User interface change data
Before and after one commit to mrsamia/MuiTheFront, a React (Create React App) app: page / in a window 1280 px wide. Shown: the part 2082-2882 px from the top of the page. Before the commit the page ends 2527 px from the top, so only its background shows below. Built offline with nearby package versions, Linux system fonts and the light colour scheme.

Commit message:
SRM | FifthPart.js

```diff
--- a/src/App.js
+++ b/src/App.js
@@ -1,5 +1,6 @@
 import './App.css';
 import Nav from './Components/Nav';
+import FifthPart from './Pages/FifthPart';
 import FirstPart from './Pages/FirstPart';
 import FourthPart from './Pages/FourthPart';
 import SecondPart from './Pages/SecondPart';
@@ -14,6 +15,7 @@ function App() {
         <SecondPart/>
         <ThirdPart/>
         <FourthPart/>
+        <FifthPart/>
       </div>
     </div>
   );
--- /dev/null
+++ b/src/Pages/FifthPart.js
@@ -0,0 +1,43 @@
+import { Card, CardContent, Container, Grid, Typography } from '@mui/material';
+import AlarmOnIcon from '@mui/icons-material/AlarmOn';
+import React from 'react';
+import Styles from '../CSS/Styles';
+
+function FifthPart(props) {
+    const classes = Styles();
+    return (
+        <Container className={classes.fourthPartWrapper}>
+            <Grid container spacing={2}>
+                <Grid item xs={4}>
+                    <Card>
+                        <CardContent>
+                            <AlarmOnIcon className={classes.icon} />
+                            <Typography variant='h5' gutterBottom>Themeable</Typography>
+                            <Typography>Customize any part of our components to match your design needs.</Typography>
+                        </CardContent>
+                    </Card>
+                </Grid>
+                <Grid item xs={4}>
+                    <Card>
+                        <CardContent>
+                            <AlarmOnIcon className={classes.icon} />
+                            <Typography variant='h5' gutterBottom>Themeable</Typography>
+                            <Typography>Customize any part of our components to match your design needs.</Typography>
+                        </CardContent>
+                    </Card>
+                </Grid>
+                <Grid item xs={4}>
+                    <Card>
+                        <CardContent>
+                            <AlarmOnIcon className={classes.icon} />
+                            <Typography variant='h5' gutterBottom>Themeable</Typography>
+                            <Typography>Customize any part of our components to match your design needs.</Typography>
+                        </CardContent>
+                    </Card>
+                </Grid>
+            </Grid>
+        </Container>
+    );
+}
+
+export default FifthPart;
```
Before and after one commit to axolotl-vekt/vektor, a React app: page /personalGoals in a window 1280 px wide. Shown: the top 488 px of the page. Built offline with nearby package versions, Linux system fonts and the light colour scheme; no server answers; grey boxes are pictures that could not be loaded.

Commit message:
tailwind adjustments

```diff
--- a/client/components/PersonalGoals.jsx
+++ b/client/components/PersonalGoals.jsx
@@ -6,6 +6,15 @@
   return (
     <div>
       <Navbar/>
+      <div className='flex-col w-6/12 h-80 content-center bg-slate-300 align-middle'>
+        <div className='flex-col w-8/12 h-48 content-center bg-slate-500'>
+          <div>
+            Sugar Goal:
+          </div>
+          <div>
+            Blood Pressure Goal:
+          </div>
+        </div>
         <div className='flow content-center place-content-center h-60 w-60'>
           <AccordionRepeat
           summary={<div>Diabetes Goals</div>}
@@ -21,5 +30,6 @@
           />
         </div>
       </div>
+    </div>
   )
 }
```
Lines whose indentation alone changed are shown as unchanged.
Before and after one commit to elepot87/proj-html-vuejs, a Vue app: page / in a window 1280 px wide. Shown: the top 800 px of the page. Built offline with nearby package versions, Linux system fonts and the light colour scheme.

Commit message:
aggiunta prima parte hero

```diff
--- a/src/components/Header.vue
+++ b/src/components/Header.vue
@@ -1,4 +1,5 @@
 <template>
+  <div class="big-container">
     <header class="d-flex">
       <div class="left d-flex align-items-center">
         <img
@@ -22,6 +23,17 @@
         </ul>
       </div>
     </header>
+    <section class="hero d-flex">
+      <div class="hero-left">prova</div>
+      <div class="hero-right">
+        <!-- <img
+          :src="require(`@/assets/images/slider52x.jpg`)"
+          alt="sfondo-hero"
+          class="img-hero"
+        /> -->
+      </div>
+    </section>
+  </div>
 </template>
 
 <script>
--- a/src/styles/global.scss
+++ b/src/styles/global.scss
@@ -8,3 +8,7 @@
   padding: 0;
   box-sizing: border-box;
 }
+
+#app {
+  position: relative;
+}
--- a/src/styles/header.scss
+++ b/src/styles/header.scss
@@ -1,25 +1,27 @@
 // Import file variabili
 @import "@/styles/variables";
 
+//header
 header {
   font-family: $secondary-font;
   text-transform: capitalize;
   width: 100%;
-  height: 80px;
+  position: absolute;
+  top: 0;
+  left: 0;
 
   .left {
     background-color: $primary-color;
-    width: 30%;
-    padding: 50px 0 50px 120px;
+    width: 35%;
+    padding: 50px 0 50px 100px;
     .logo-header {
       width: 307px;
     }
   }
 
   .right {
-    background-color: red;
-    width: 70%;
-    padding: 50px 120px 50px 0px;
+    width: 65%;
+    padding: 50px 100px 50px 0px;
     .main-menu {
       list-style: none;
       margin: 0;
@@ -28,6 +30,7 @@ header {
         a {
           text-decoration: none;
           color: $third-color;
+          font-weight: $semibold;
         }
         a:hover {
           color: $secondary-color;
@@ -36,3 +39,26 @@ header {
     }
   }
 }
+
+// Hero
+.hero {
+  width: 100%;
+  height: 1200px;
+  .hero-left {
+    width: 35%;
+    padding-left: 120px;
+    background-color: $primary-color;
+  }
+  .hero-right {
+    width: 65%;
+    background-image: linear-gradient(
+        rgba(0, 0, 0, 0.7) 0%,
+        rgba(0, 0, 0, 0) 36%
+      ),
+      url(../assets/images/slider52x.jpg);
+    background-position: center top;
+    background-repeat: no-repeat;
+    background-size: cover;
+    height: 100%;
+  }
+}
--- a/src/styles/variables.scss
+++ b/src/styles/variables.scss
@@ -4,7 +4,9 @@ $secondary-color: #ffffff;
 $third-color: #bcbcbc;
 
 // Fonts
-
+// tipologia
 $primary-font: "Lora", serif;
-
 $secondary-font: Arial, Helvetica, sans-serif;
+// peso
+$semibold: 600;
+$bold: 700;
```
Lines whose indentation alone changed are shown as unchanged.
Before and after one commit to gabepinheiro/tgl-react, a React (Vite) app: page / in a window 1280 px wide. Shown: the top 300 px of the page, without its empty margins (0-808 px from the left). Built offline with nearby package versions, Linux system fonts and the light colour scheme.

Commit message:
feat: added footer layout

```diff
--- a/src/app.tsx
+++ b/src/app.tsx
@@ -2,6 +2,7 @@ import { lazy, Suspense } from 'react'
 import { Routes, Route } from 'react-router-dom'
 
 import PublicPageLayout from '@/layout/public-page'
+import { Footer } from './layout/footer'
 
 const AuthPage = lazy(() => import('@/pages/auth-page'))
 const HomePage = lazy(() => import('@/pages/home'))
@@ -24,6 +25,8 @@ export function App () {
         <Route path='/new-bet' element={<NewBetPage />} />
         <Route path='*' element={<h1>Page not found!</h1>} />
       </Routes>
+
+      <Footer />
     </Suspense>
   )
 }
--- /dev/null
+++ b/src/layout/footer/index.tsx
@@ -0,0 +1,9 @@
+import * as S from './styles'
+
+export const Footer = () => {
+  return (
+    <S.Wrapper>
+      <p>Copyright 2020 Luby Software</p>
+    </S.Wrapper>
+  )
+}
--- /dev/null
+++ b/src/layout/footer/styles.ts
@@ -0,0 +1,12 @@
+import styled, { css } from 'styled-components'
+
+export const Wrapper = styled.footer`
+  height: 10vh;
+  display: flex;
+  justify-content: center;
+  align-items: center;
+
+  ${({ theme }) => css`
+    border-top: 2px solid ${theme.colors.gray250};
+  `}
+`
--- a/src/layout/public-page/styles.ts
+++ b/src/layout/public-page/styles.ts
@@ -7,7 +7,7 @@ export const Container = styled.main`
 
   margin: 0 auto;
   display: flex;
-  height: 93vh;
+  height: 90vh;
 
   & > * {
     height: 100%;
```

WHAT YOU NEED TO DO
Check each line of the records above for "export", and copy those that have it.

WRITTEN ANSWER
+export default FifthPart;
@@ -24,6 +25,8 @@ export function App () {
+export const Footer = () => {
+export const Wrapper = styled.footer`
@@ -7,7 +7,7 @@ export const Container = styled.main`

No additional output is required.